My mom, who is African-American, could grow her permed hair down her back when she was younger. So I thought I just had to find what she had done, and I, too, could have long, straight hair. Unfortunately, she couldn't remember how her mom (who took care of my mom's hair because it was such a procedure to wash and care for it) got it to grow so long. What I didn't realize is that my mom has individually thicker strands of hair that can better withstand the brutal chemicals than mine. I, on the other hand, have spiderweb thin individual strands of hair. So they literally partially dissolved when I put on the chemicals.
The thing that changed it for me was finding the book Good Hair: For Colored Girls Who've Considered Weaves When the Chemicals Became too Ruff by Lonnice Brittenum Bonner. Here was a woman with hair curlier than mine, and she grew out her chemicals (luckily, I didn't notice at the time her mentioning she still used a texturizer in her hair). I figured if she could do it, so could I.
In Good Hair, Bonner cut off all her permed hair and started fresh. Definitely the recommended way to go. But I didn't want to have such short hair. Hair was (is) a big part of my identity, and I didn't want almost no hair. So I chose to grow it out. How hard could it be? I thought cavalierly to myself. I'd been dealing with the chemical hair all along. That was a known quantity. This process would just introduce a new kind of hair in addition to the familiar hair. That didn't seem so bad.
I washed, combed, and set my hair every week in about twenty or so two-strand twists. I'd let them dry, sleep in them overnight, and untwist them in the morning for a headful of spirals the rest of the week. At night I'd pull my hair back in a bun—not too tight—for fear of smashing the spirals.
And this was fine for the first few months.
Then The Mat arrived.
When I combed my hair, the comb halted at my scalp and wouldn't budge. Every week it got thicker and stronger, as if it were calling in reinforcements. It grew ferocious and puffy at the back of my head. When I prodded it back there, it seemed like something had decided to build an insulated nest, especially packed at the top, back of my head. Now it took me three hours to get through my barely shoulder-length hair, and put it in twists. Every week was a painful session to work my way through the mat, slowly, toes clenched from the pain of having to comb out something so tightly tangled, so close to my scalp.

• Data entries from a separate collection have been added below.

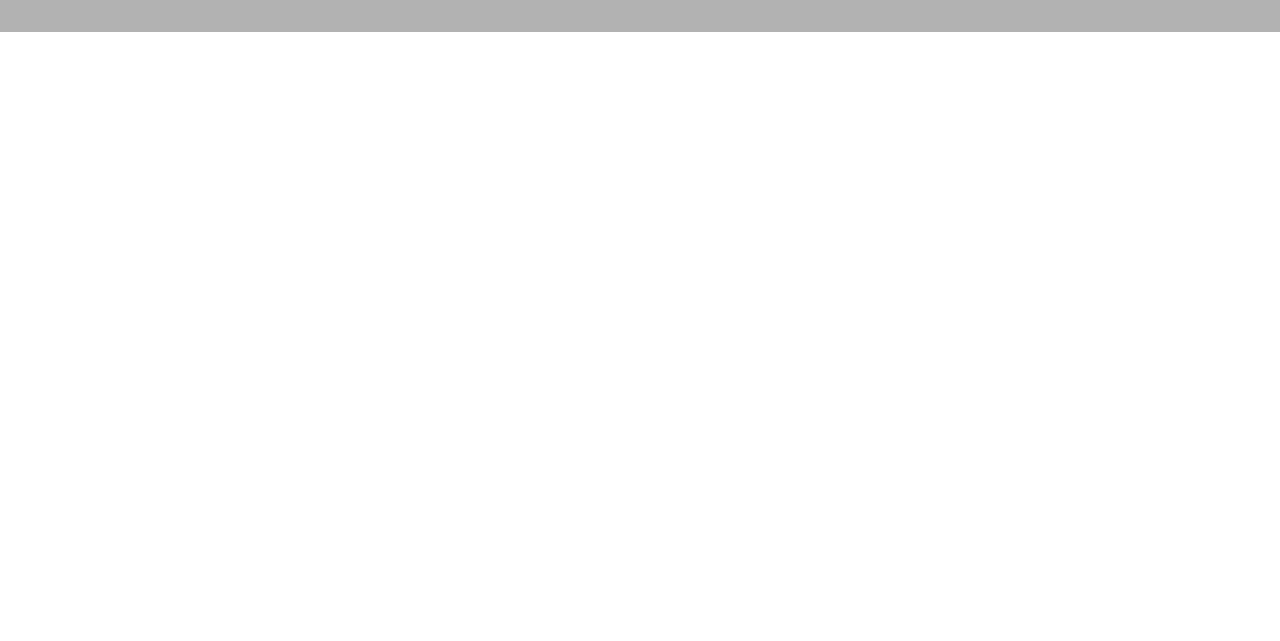
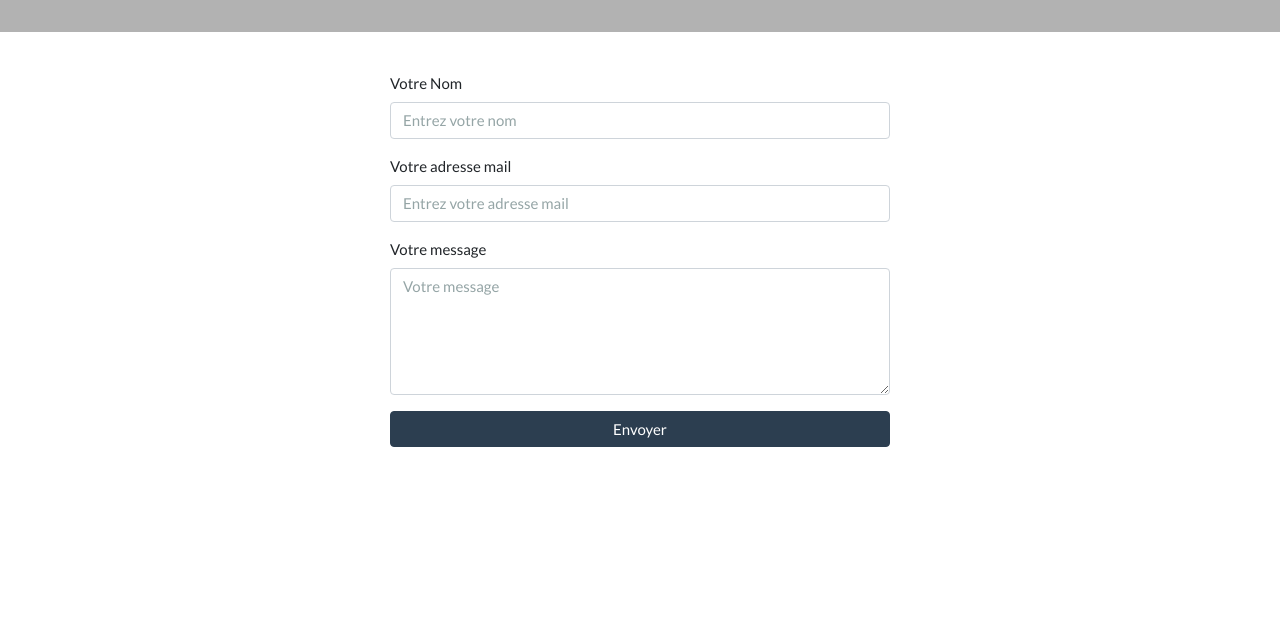
Before and after one commit to Anett67/asso, a website: page contact.html in a window 1280 px wide. Shown: the part 159-800 px from the top of the page. Drawn offline with nearby package versions, Linux system fonts and the light colour scheme.

Commit message:
Add form to contact page

```diff
--- a/assets/css/src/components/_form.scss
+++ b/assets/css/src/components/_form.scss
@@ -0,0 +1,3 @@
+form{
+    max-width: 500px;
+}
--- a/contact.html
+++ b/contact.html
@@ -54,7 +54,23 @@
 
     <main>
 
-        <section id="contact-form">
+        <section id="contact-form" class="container">
+
+            <form class="m-auto">
+                <div class="form-group">
+                    <label for="exampleInputEmail1">Votre Nom</label>
+                    <input type="email" class="form-control" id="exampleInputEmail1" aria-describedby="emailHelp" placeholder="Entrez votre nom">
+                  </div>
+                <div class="form-group">
+                  <label for="exampleInputEmail1">Votre adresse mail</label>
+                  <input type="email" class="form-control" id="exampleInputEmail1" aria-describedby="emailHelp" placeholder="Entrez votre adresse mail">
+                </div>
+                <div class="form-group">
+                    <label for="exampleFormControlTextarea1">Votre message</label>
+                    <textarea class="form-control" id="exampleFormControlTextarea1" rows="5" placeholder="Votre message"></textarea>
+                  </div>
+                <button type="submit" class="btn btn-block btn-primary">Envoyer</button>
+              </form>
 
         </section>
 
```
Also changed, not shown: assets/css/dist/style.css, 1 other file.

What if this was my natural hair? If it was this bad at two inches of new growth, what would six inches bring?
I'd heard that there can be severe breakage where the two textures meet when growing out a relaxer. Maybe this was another consequence of having two extremely different hair types joined? I tried to pull the hair in the back more firmly down into my bun at night to prevent it getting so riled up, and determinedly hoped for the best.
The mat was tenacious, but so was I. And a few months later I noticed a change. My Denman would glide for a brief moment through the hair closest to my scalp, and then halt abruptly as it landed into the mat. That meant the mat was slowly inching it's way down my hair. The new hair coming in above the mat was slippery and glossy. Now I was interested. I began touching it all the time to feel it. I had no idea something so soft and smooth could grow out of my head.

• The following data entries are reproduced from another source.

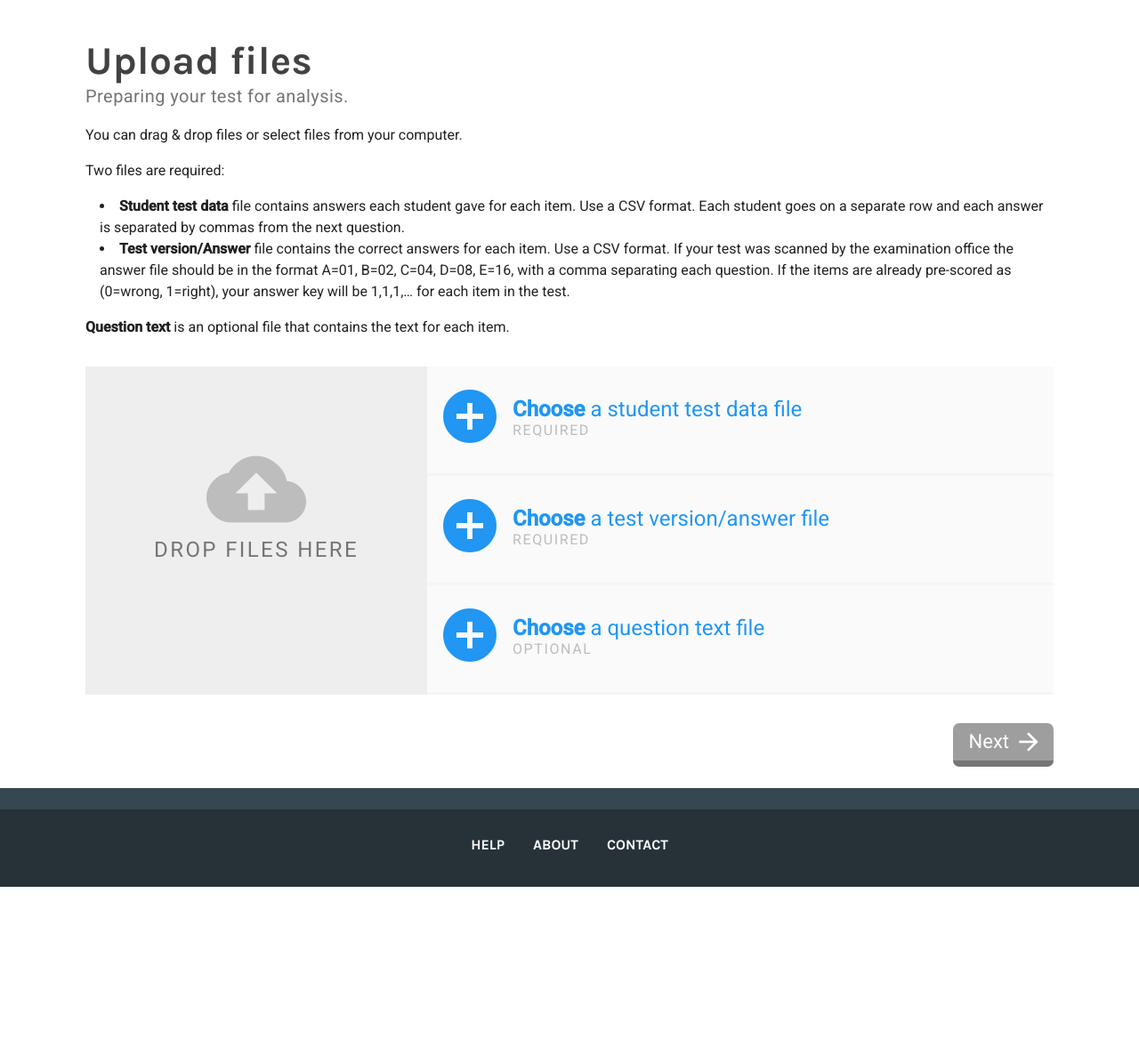
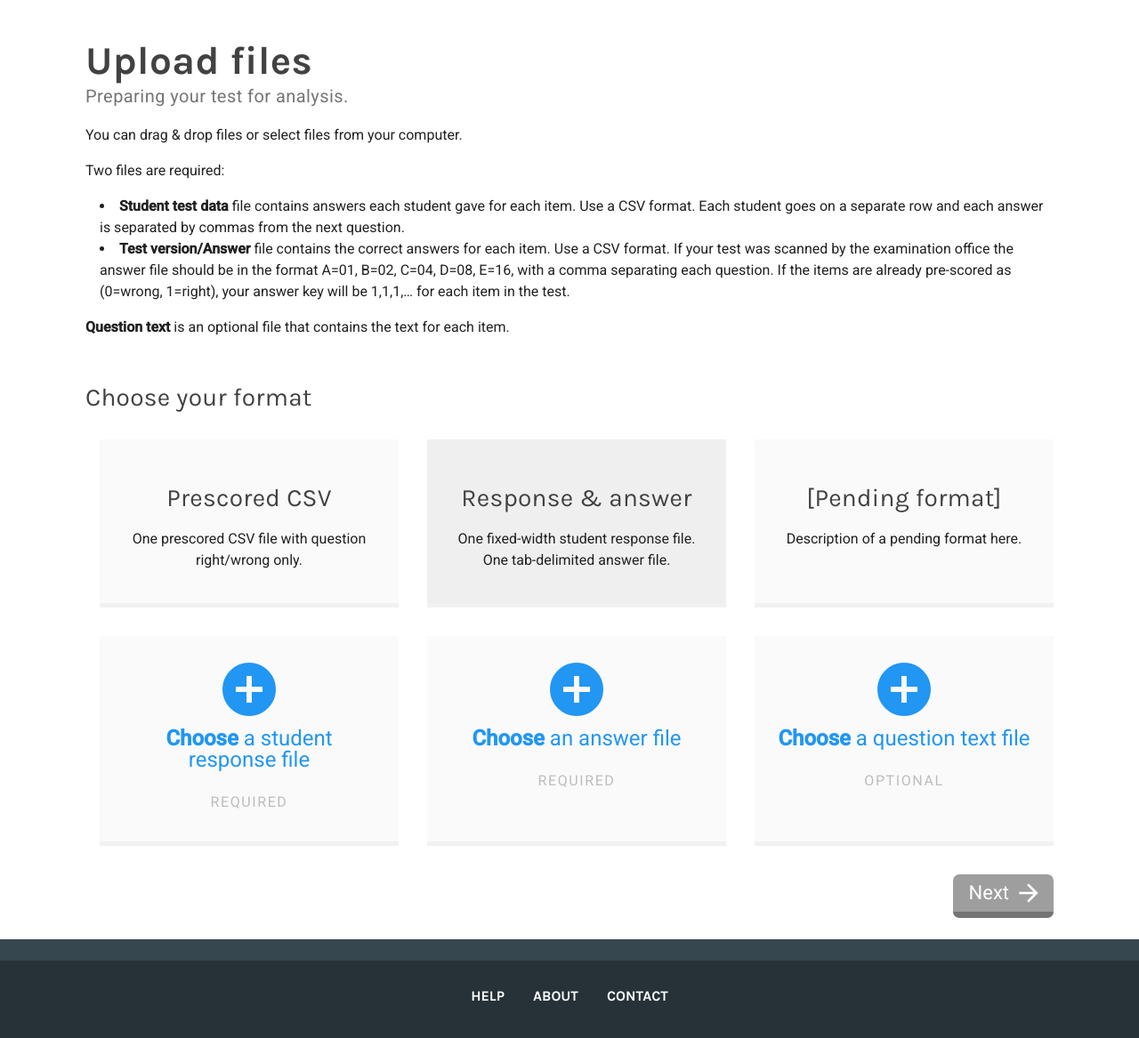
Before and after one commit to genericity/test-analysis, a Flask app: page / in a window 1280 px wide. Shown: the part 192-1359 px from the top of the page at 89% size. Before the commit the page ends 1189 px from the top, so only its background shows below. Run offline with Flask 2, Linux system fonts and the light colour scheme.

Commit message:
Added ability to choose a format when uploading files.
- Added format picker on the front page.
- State is saved between each ‘type’ of input, meaning that you can
select files for one type, switch to a different type, and switch back
again, and still have the files there.

```diff
--- a/index.py
+++ b/index.py
@@ -32,13 +32,26 @@ def questions_page():
 		version_data = None
 		question_data = None
 
-		# Read the file data.
-		if 'file-student-data' in request.files and request.files['file-student-data'].filename != '':
-			student_data = request.files['file-student-data'].read()
-		if 'file-version-data' in request.files and request.files['file-version-data'].filename != '':
-			version_data = request.files['file-version-data'].read()
+		# Type of data format.
+		file_type = request.form['file-type']
+
+		# Response and answer files.
+		if file_type == 'response-answer':
+			# Read the file data.
+			if 'file-student-data' in request.files and request.files['file-student-data'].filename != '':
+				student_data = request.files['file-student-data'].read()
+			if 'file-version-data' in request.files and request.files['file-version-data'].filename != '':
+				version_data = request.files['file-version-data'].read()
+		# Prescored file.
+		if file_type == 'prescored':
+			# Read the file data.
+			if 'file-prescored-data' in request.files and request.files['file-prescored-data'].filename != '':
+				student_data = request.files['file-prescored-data'].read()
+
+		# Read the question text regardless.
 		if 'file-question-data' in request.files  and request.files['file-question-data'].filename != '':
 			question_data = request.files['file-question-data'].read()
+
 
 		# Process. This will set session variables.
 		file_processing.save_raw_data(student_data, version_data, question_data)
--- a/static/css/styles.css
+++ b/static/css/styles.css
@@ -59,7 +59,8 @@ header {
 
 h1,
 h2,
-h3 {
+h3,
+h4 {
     color: #424242;
     font-weight: 400;
     line-height: 54px;
@@ -317,63 +318,43 @@ nav ul li:last-child:after{
 /* Uploads. */
 
 #upload {
-     display: flex;
-     flex-direction: row;
      position: relative;
      width: 100%;
-     margin: 2em 0;
 }
 
-#upload-area {
-     flex-grow: 1;
-     background-color: #EEEEEE;
-     min-width: 12em;
-     max-width: 24em;
-     text-align: center;
-     position: relative;
-     -webkit-user-select: none; /* Safari. */
-     -moz-user-select: none; /* Firefox. */
-     -ms-user-select: none; /* IE10+/Edge. */
-     user-select: none; /* Standard. */
+#upload-cards, #upload-formats {
+    display: flex;
+    flex-direction: row;
+    align-items: stretch;
+    width: 100%;
+    position: relative;
+    margin: 0 0 2em 0;
 }
 
-#upload-area div {
-     position: relative;
-     top: 50%;
-     transform: translateY(-75%); /* Centre the image. */
+.upload-card {
+    background: #fafafa;
+    cursor: pointer;
+    padding: 24px;
+    display: block;
+    margin: 0 1em;
+    width: 33%;
+    flex: 1;
+    border-bottom: 5px solid #f1f1f1;
 }
 
-#upload-area div .icon {
-     font-size: 7em;
-     color: #BDBDBD;
-     display: block;
+.upload-format {
+    padding-bottom: 36px;
 }
 
-#upload-area div #upload-drag-description {
-     font-size: 1.5em;
-     color: #757575;
-     letter-spacing: 0.1em;
-     text-transform: uppercase;
-     display: block;
+.upload-card:first-child {
+    margin-left: 0;
 }
 
-#upload-statuses {
-     display: flex;
-     flex-direction: column;
-     position: relative;
-     background: #fafafa;
-     flex-grow: 1;
+.upload-card:last-child {
+    margin-right: 0;
 }
 
-.upload-status {
-     flex-grow: 1;
-     display: block;
-     border-bottom: 3px solid #f5f5f5;
-     position: relative;
-     padding-right: 2em;
-}
-
-.upload-file {
+.upload-file, .upload-format-box {
      width: 0.1px;
      height: 0.1px;
      opacity: 0;
@@ -382,35 +363,35 @@ nav ul li:last-child:after{
      z-index: -1;
 }
 
+.upload-file + label {
+    cursor: pointer;
+    padding: 24px;
+    overflow: auto;
+    display: block;
+}
+
 .upload-file + label:before {
     content: 'add_circle';
     color: #2196F3;
     font-size: 72px;
     position: relative;
-    left: 0;
-    padding: 12px;
-    top: 36px;
     cursor: pointer;
+    width: 100%;
+    text-align: center;
 }
 
 .upload-file + label, .upload-subtext {
     position: relative;
 }
 
-.upload-file + label {
-     top: -28px;
-}
-
-.upload-subtext {
-     top: -36px;
-}
-
 .upload-file + label span {
     font-size: 1.5em;
     font-weight: 400;
     color: #2196F3;
-    display: inline-block;
+    display: block;
     cursor: pointer;
+    text-align: center;
+    width: 100%;
 }
 
 .upload-file + label span em {
@@ -428,12 +409,17 @@ nav ul li:last-child:after{
     color: #1976D2;
 }
 
+.upload-status.upload-card {
+    padding: 0;
+}
+
 .upload-subtext {
      display: block;
      text-transform: uppercase;
      letter-spacing: 0.1em;
      color: #bdbdbd;
-     padding-left: 96px;
+     text-align: center;
+     margin-bottom: 2em;
 }
 
 .upload-file + label.file-selected:before {
@@ -451,6 +437,28 @@ nav ul li:last-child:after{
 .upload-file + label.file-selected:hover:before {
     color: #43A047;
 }
+
+.upload-card h4 {
+    font-size: 28px;
+    line-height: 1;
+    margin-top: 1em;
+    text-align: center;
+}
+
+#content .upload-format p {
+    margin-top: 0;
+    margin-bottom: 0;
+    text-align: center;
+}
+
+.upload-format-box:checked + .upload-format {
+    background: #efefef;
+}
+
+.upload-format:hover {
+    background: #f5f5f5;
+}
+
 
 /* Toggleable icons. */
 
--- a/static/js/file_handler.js
+++ b/static/js/file_handler.js
@@ -2,20 +2,44 @@
 * Handles uploading files.
 */
 class FileHandler {
-	constructor(fileIds) {
+	constructor(types) {
 		// Total number of required fields.
-		this.required = new Set();
+		this.required = {};
 		// Total uploaded so far.
-		this.requiredUploaded = new Set();
+		this.requiredUploaded = {};
 		// Next page.
 		this.nextPage = '/questions';
+
+		// For each set of response types.
+		for (const type of types) {
+			// Listen to the radio button change.
+			const radio = type.radio;
+			const radioButton = document.getElementById(type.radio);
+			const cards = document.getElementsByClassName('upload-status');
+			const fileIds = type.show;
+			radioButton.onchange = () => {
+				// Clear set.
+				if (!this.required[radio]) {
+					this.required[radio] = new Set();
+				}
+				if (!this.requiredUploaded[radio]) {
+					this.requiredUploaded[radio] = new Set();
+				}
+
+				this.disallowProgress();
+
+				// Hide all.
+				for (const element of cards) {
+					element.classList.add('hidden');
+				}
 
 				// For each file input element:
 				for (const fileId of fileIds) {
 					const fileElement = document.getElementById(fileId.input);
+					fileElement.parentElement.classList.remove('hidden');
 
 					if (fileId.required) {
-				this.required.add(fileId.input)
+						this.required[radio].add(fileId.input)
 					}
 
 					// When a file is selected, change the text of the label.
@@ -28,14 +52,26 @@ class FileHandler {
 							label.classList.add('file-selected');
 
 							// Add this to the set of uploaded files.
-					this.requiredUploaded.add(fileId.input);
+							this.requiredUploaded[radio].add(fileId.input);
 							// Check if the required set is a subset of the uploaded set.
-					if (this.requiredUploaded.isSuperset(this.required)) {
+							if (this.requiredUploaded[radio].isSuperset(this.required[radio])) {
 								this.allowProgress();
 							}
 						}
 					};
 				}
+
+				// Check if the required set is a subset of the uploaded set.
+				if (this.requiredUploaded[radio].isSuperset(this.required[radio])) {
+					this.allowProgress();
+				}
+			}
+		}
+
+		// Fire the events.
+		document.getElementById('file-type-answer-response').checked = true;
+		document.getElementById('file-type-answer-response').onchange();
+
 	}
 
 	/*
@@ -56,4 +92,15 @@ class FileHandler {
 		button.setAttribute('for', 'submit-form');
 		button.href = this.nextPage;
 	}
+
+	/*
+	* Disallow progress to the next page.
+	*/
+	disallowProgress() {
+		const button = document.getElementById('next-button');
+		button.classList.add('disabled-button');
+		button.setAttribute('for', '');
+		button.href = '#';
 	}
+
+}
--- a/static/js/upload.js
+++ b/static/js/upload.js
@@ -2,19 +2,38 @@
 
 // TODO: move this
 sessionStorage.setItem('hasAnalyzedQuestions', false);
-console.log(sessionStorage.getItem('hasAnalyzedQuestions'))
 
-new FileHandler([{
+new FileHandler([
+	{
+		'radio': 'file-type-prescored',
+		'show': [{
+			input: 'file-prescored-data',
+			label: 'label-prescored-data',
+			required: true,
+		}, {
+			input: 'file-question-data',
+			label: 'label-question-data',
+			required: false
+		}]
+	},
+	{
+		'radio': 'file-type-answer-response',
+		'show': [{
 			input: 'file-student-data',
 			label: 'label-student-data',
 			required: true,
 		}, {
 			input: 'file-version-data',
 			label: 'label-version-data',
-		required: false,
+			required: true,
 		}, {
 			input: 'file-question-data',
 			label: 'label-question-data',
 			required: false
+		}]
 	},
+	{
+		'radio': 'file-type-other',
+		'show':[]
+	}
 ]);
--- a/templates/index.html
+++ b/templates/index.html
@@ -18,31 +18,47 @@
                 <b>Question text</b> is an optional file that contains the text for each item.
             </p>
             <section id="upload">
-                <div id="upload-area">
-                    <div>
-                        <i class="icon">
-                            cloud_upload
-                        </i>
-                        <span id="upload-drag-description">
-                            Drop files here
-                        </span>
+                <form id="upload-statuses" method="post" action="{{ url_for('questions_page') }}" enctype="multipart/form-data">
+                    <h3>Choose your format</h3>
+                    <div id="upload-formats">
+                        <input type="radio" class="upload-format-box" id="file-type-prescored" name="file-type" value="prescored" checked>
+                        <label for="file-type-prescored" class="upload-card upload-format">
+                            <h4>Prescored CSV</h4>
+                            <p>One prescored CSV file with question right/wrong only.</p>
+                        </label>
+                        <input type="radio" class="upload-format-box" id="file-type-answer-response" name="file-type" value="response-answer">
+                        <label for="file-type-answer-response" class="upload-card upload-format">
+                            <h4>Response &amp; answer</h4>
+                            <p>One fixed-width student response file.</p>
+                            <p>One tab-delimited answer file.</p>
+                        </label>
+                        <input type="radio" class="upload-format-box" id="file-type-other" name="file-type" value="">
+                        <label for="file-type-other" class="upload-card upload-format">
+                            <h4>[Pending format]</h4>
+                            <p>Description of a pending format here.</p>
+                        </label>
                     </div>
-                </div>
-                <form id="upload-statuses" method="post" action="{{ url_for('questions_page') }}" enctype="multipart/form-data">
-                    <div class="upload-status">
-                        <input type="file" name="file-student-data" id="file-student-data" class="upload-file" />
-                        <label for="file-student-data" id="label-student-data"><span><em>Choose</em> a student test data file</span></label>
+                    <div id="upload-cards">
+                        <div class="upload-status upload-card">
+                            <input type="file" name="file-prescored-data" id="file-prescored-data" class="upload-file" />
+                            <label for="file-prescored-data" id="label-prescored-data"><span><em>Choose</em> a prescored CSV file</span></label>
                             <span class="upload-subtext">Required</span>
                         </div>
-                    <div class="upload-status">
-                        <input type="file" name="file-version-data" id="file-version-data" class="upload-file" />
-                        <label for="file-version-data" id="label-version-data"><span><em>Choose</em> a test version/answer file</span></label>
+                        <div class="upload-status upload-card hidden">
+                            <input type="file" name="file-student-data" id="file-student-data" class="upload-file" />
+                            <label for="file-student-data" id="label-student-data"><span><em>Choose</em> a student response file</span></label>
                             <span class="upload-subtext">Required</span>
                         </div>
-                    <div class="upload-status">
+                        <div class="upload-status upload-card hidden">
+                            <input type="file" name="file-version-data" id="file-version-data" class="upload-file" />
+                            <label for="file-version-data" id="label-version-data"><span><em>Choose</em> an answer file</span></label>
+                            <span class="upload-subtext">Required</span>
+                        </div>
+                        <div class="upload-status upload-card">
                             <input type="file" name="file-question-data" id="file-question-data" class="upload-file" />
                             <label for="file-question-data" id="label-question-data"><span><em>Choose</em> a question text file</span></label>
                             <span class="upload-subtext">Optional</span>
+                        </div>
                     </div>
                     <input type="submit" id="submit-form" class="hidden" />
                 </form>
```
Lines whose indentation alone changed are shown as unchanged.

At about nine months, I pulled open my hair, and looked at the hair growing behind my ear. And there I saw it. A curl pattern instead of chaos. An S shape instead of fuzz. I saw my real hair, strong and sure, coming in over the confused noise of the chemical hair.
From that moment on I was hooked. I took a pair of scissors, and cut off the chemical junk hair (saving two pieces to tape into the Good Hair book—see Curlocide for a photo of them).

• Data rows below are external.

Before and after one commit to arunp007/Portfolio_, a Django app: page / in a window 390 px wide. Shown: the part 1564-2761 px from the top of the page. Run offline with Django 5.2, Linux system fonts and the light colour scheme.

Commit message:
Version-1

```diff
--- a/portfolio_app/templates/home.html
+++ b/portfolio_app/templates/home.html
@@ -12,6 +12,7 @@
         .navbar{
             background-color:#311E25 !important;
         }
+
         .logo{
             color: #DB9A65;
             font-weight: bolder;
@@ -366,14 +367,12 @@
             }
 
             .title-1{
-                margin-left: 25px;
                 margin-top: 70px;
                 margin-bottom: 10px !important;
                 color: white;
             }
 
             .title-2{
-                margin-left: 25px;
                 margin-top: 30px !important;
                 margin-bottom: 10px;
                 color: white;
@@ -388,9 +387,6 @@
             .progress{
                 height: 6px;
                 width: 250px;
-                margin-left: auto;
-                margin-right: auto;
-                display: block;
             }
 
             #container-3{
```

I loved my new hair. I still had a way to go towards figuring out how to keep if from growing horizontally rather than vertically, but this was my hair, and we were finally a team.